Located on U Street since early last year, El Rey, a taqueria and Mexican beer garden, aptly fits into this increasingly gentrified and trendy setting. The building itself is constructed almost entirely of tin shipping containers, adding a colorful and unique touch to the architectural design.
The front of the restaurant features an indoor area, which is dimly lit with a bar and contains just a few tables. Behind that, in an outdoor courtyard with a roof around the edges, El Rey has another bar and several more tables. On a warm Tuesday evening, this was the place where most people were sitting, taking advantage of the emerging spring weather.
The area had a “seat yourself” sign and a free water pitcher, so my friend and I got ourselves some plastic cups of water and sat down at one of the tables under the overhanging roof in the courtyard, which still allowed for the setting sun to reach us for a time. About 15 minutes after we arrived we started to feel chilly as the sun set. The managers were quick to react, conveniently closing the retractable courtyard roof and turning the heating system on.
The restaurant wasn’t very crowded, and a waitress promptly came over with menus and offered to get us started with something to eat or drink, suggesting guacamole. Always one of my favorite dishes at Mexican restaurants, we ordered chips ($3) with guacamole (+$3) right away.
The starter came quickly, and the chips were somewhat greasy, crispy and clearly homemade. They were slightly warm and had just been baked. Some were covered in salt while others weren’t. The guacamole was very good — smooth, with a nice lime and cilantro flavor. Unfortunately, even with fairly small helpings on each chip, we finished the small plastic container of guacamole very quickly, which left us with over half the plate of chips still left. We therefore ordered another container of guacamole for something to eat the chips with.

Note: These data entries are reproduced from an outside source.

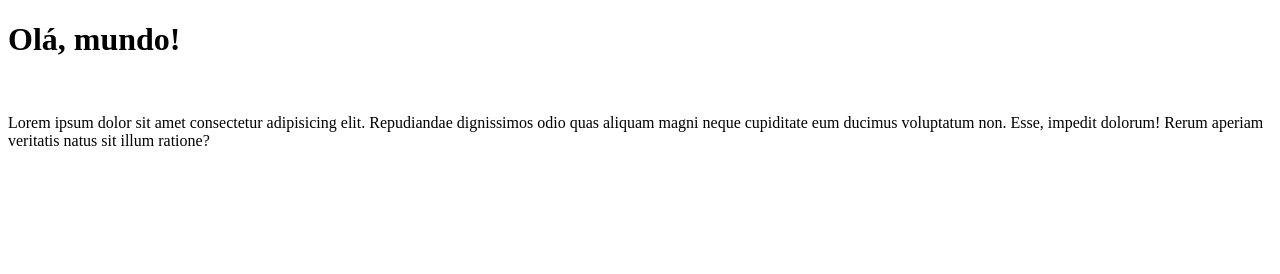
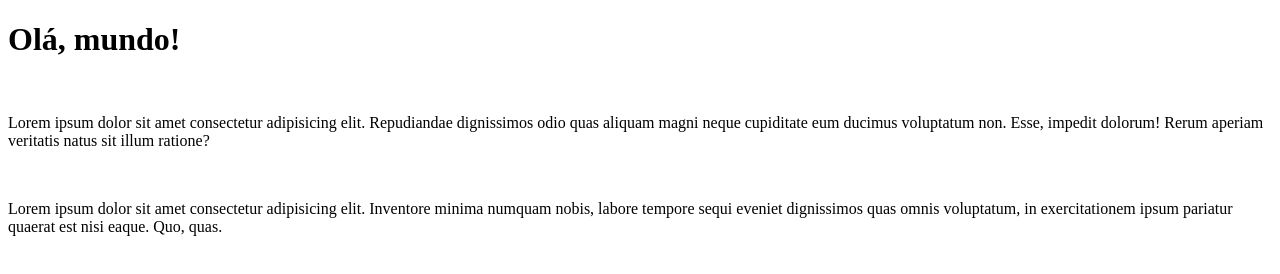
Before and after one commit to gabrielframos/Ola-Mundo, a plain HTML site: page Site/index.html in a window 1280 px wide. Drawn offline with Linux system fonts and the light colour scheme.

Commit message:
Paragrafo novo

```diff
--- a/Site/index.html
+++ b/Site/index.html
@@ -11,6 +11,8 @@
     <h1>Olá, mundo!</h1>
     <br>
     <p>Lorem ipsum dolor sit amet consectetur adipisicing elit. Repudiandae dignissimos odio quas aliquam magni neque cupiditate eum ducimus voluptatum non. Esse, impedit dolorum! Rerum aperiam veritatis natus sit illum ratione?</p>
+    <br>
+    <p>Lorem ipsum dolor sit amet consectetur adipisicing elit. Inventore minima numquam nobis, labore tempore sequi eveniet dignissimos quas omnis voluptatum, in exercitationem ipsum pariatur quaerat est nisi eaque. Quo, quas.</p>
 
 </body>
 </html>
```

Next we got a tamale, which was Mexican chorizo ($5) flavored at the suggestion of our waitress. The tamale also came quickly, hot and wrapped in the corn husk, which our waitress helpfully told us how to remove. The mashed corn was deliciously smooth and moist. The chorizo was spicy, though not overwhelmingly so. However, the meat was simply clumps of ground beef that tasted more like dog food than a thoughtfully seasoned Mexican classic.
Next, we each ordered a taco. I got the de pescado ($4), which is a fish taco with carrot slaw, tomatillo, avocado and chipotle aioli. He got the al pastor ($3), again at the recommendation of our waitress, which is a roasted pork shoulder taco with pineapple, pickled onions and chipotle aioli.

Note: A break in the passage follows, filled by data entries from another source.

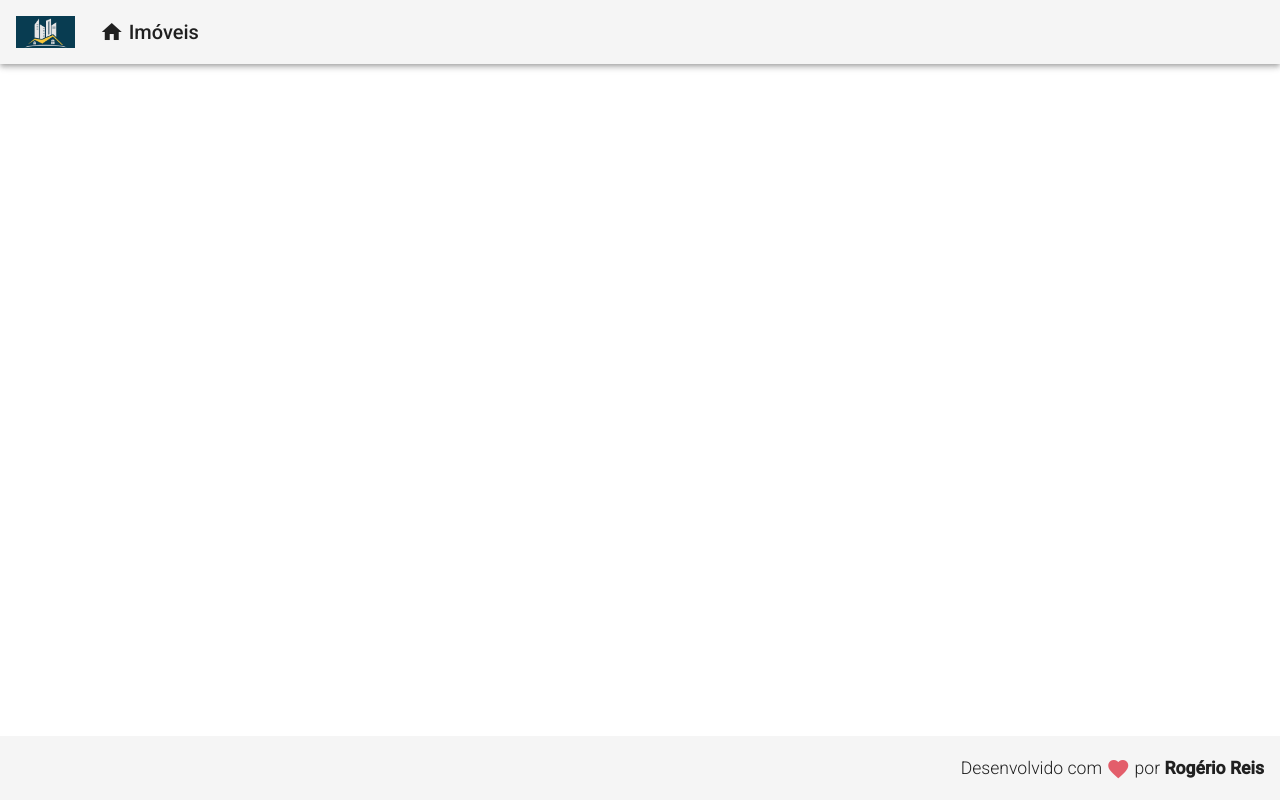
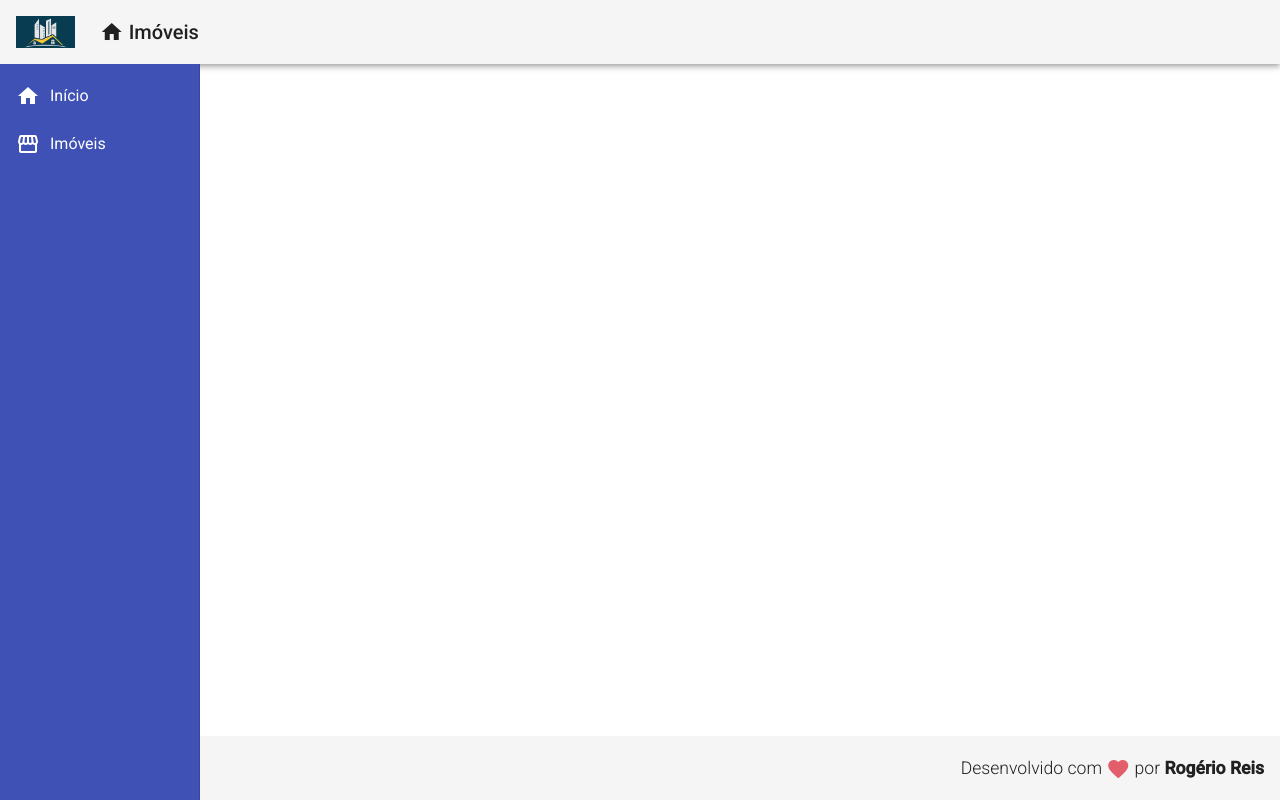
Before and after one commit to rogeriotadeudosreis/anuncio-version-02, an Angular app in the folder frontend/anuncio02/: page / in a window 1280 px wide. Built offline with nearby package versions, Linux system fonts and the light colour scheme.

Commit message:
implementado componente navegacao

```diff
--- a/frontend/anuncio02/src/app/app.component.html
+++ b/frontend/anuncio02/src/app/app.component.html
@@ -1,2 +1,3 @@
 <app-header></app-header>
+<app-nav></app-nav>
 <app-footer></app-footer>
--- /dev/null
+++ b/frontend/anuncio02/src/app/components/nav/nav.component.css
@@ -0,0 +1,13 @@
+.sidenav {
+    background-color: #3f51b5;
+    width: 200px;
+}
+
+.sidenav a {
+    color: #fff;
+
+}
+
+.sidenav i {
+    padding-right: 10px;
+}
--- /dev/null
+++ b/frontend/anuncio02/src/app/components/nav/nav.component.html
@@ -0,0 +1,19 @@
+<mat-sidenav-container class="container">
+    <mat-sidenav class="sidenav" mode="side" opened
+    fixedInViewport="true" fixedTopGap="64">
+        <mat-nav-list class="nav-list">
+            <a mat-list-item>
+                <i class="material-icons">
+                    home
+                </i>
+                Início
+            </a>
+            <a mat-list-item>
+                <i class="material-icons">
+                    storefront
+                </i>
+                Imóveis
+            </a>
+        </mat-nav-list>
+    </mat-sidenav>
+</mat-sidenav-container>
--- /dev/null
+++ b/frontend/anuncio02/src/app/components/nav/nav.component.ts
@@ -0,0 +1,15 @@
+import { Component, OnInit } from '@angular/core';
+
+@Component({
+  selector: 'app-nav',
+  templateUrl: './nav.component.html',
+  styleUrls: ['./nav.component.css']
+})
+export class NavComponent implements OnInit {
+
+  constructor() { }
+
+  ngOnInit(): void {
+  }
+
+}
```
Also changed, not shown: frontend/anuncio02/src/app/app.module.ts (+9 -2 lines).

My fish taco was satisfactory. The fish was white and not very flavorful, but it was a good amount for the small taco. The dish had too much sauce, which mostly overpowered the other flavors with its mayonnaise-saturated chipotle taste. The highlight of the taco was the shell, which was a chewy soft corn shell, which was also clearly homemade and very fresh.

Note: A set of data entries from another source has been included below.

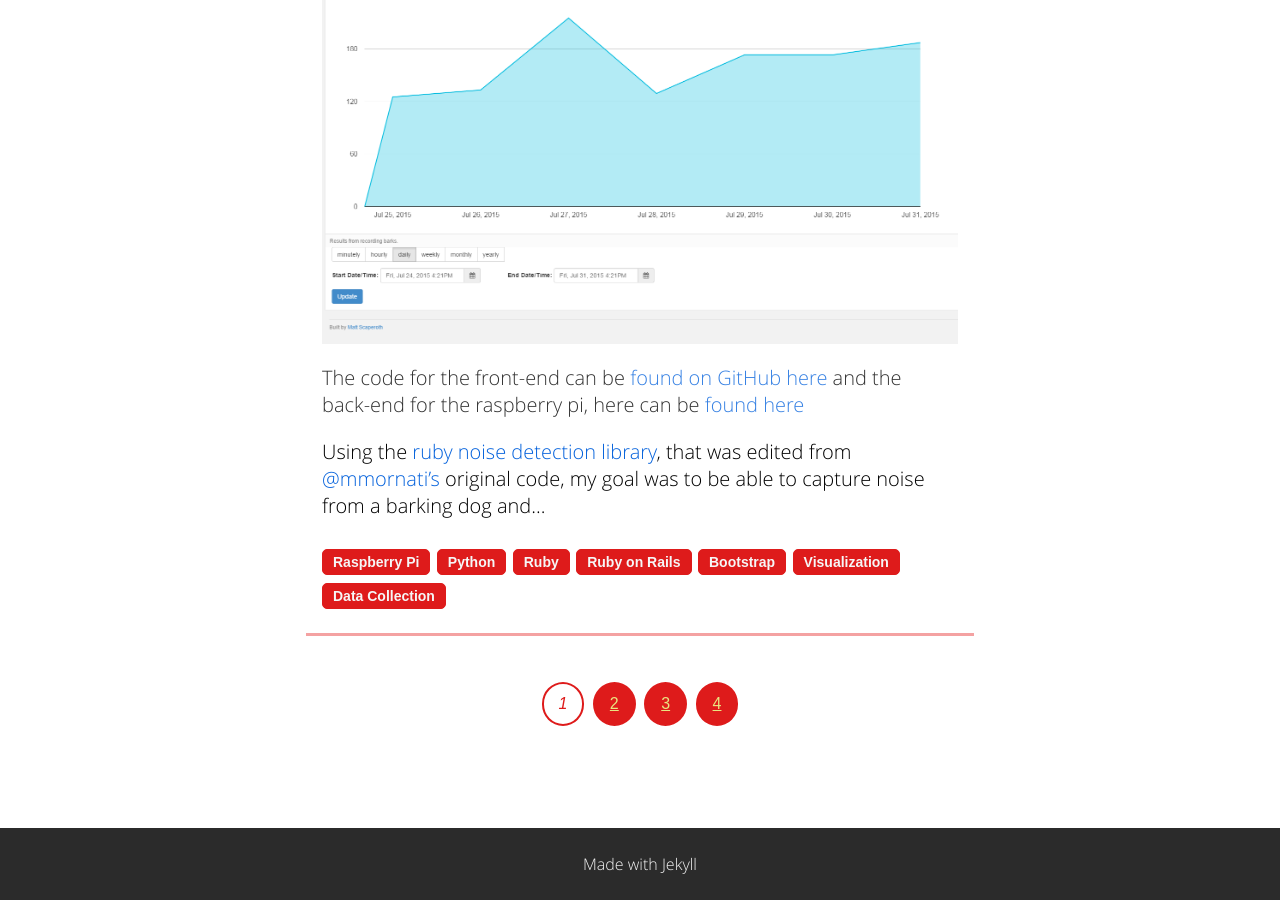
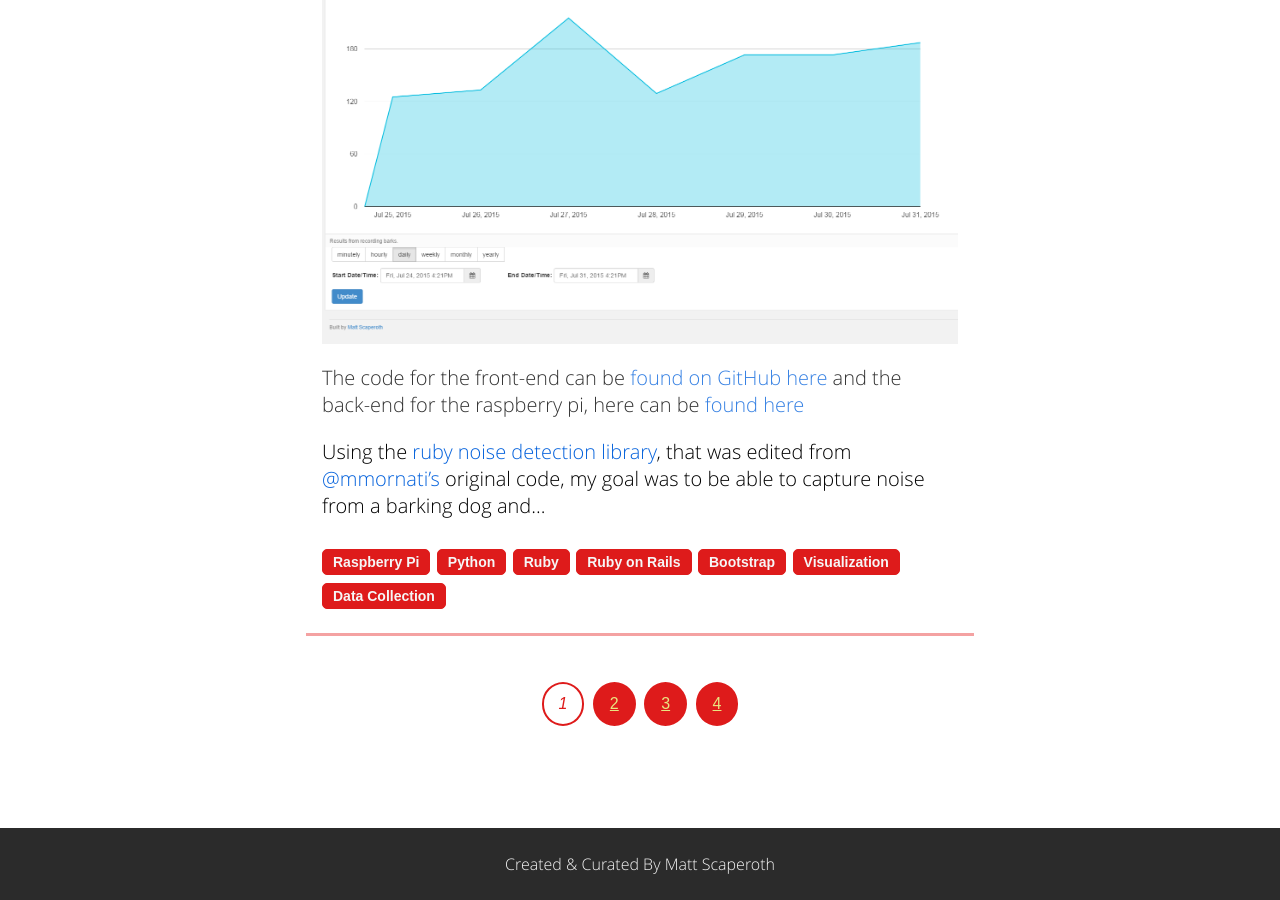
Before and after one commit to scaperoth/scaperoth.github.io, a Jekyll site: the page built from index.html, in a window 1280 px wide and 900 px high, scrolled down 4274 px. Built offline with Jekyll 4.4.1, drawn with Linux system fonts in a browser that asks for light colours; nearby versions of some CDN libraries; the list of posts is cut into pages by our own code.

Commit message:
removing jekyll message

```diff
--- a/_includes/footer.html
+++ b/_includes/footer.html
@@ -1,5 +1,5 @@
 <footer>
-    <p>Made with <a href="http://jekyllrb.com/" target="_blank">Jekyll</a></p>
+    <p>Created & Curated By Matt Scaperoth</p>
 </footer>
 
 <script src="http://code.jquery.com/jquery-1.9.0.js"></script>
```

My friend enjoyed his taco too, saying that the pork was bland flavor-wise but nice and tender. He also enjoyed the chipotle sauce, but it was the taco’s predominant flavor, which took away from the potentially unique taste of the pineapples. He disagreed with my impressions on the taco shell, saying that it should have been crispier.
By the time we finished eating the tacos, El Rey had gotten pretty crowded as people came after work. Most people there were fairly young and I would assume enjoying a relaxing happy hour. Not being old enough to drink and needing to get back to our homework, my friend and I decided to leave after our tacos even though the atmosphere was enjoyable and we weren’t really full yet.
Overall, the food was enjoyable and freshly made but without anything particularly unique. The main purpose of El Rey is clearly the drinks, as they advertise margarita pitchers as well as several beers and cocktails. Once I am 21, I would gladly return to El Rey for drinks, as my friend and I both agreed that the restaurant’s vibe was very enjoyable with the younger crowd, friendly staff and unique tin walls and the prices are friendly to a college student’s budget. The food itself complements the drinks well, but ultimately takes a bit of a backseat.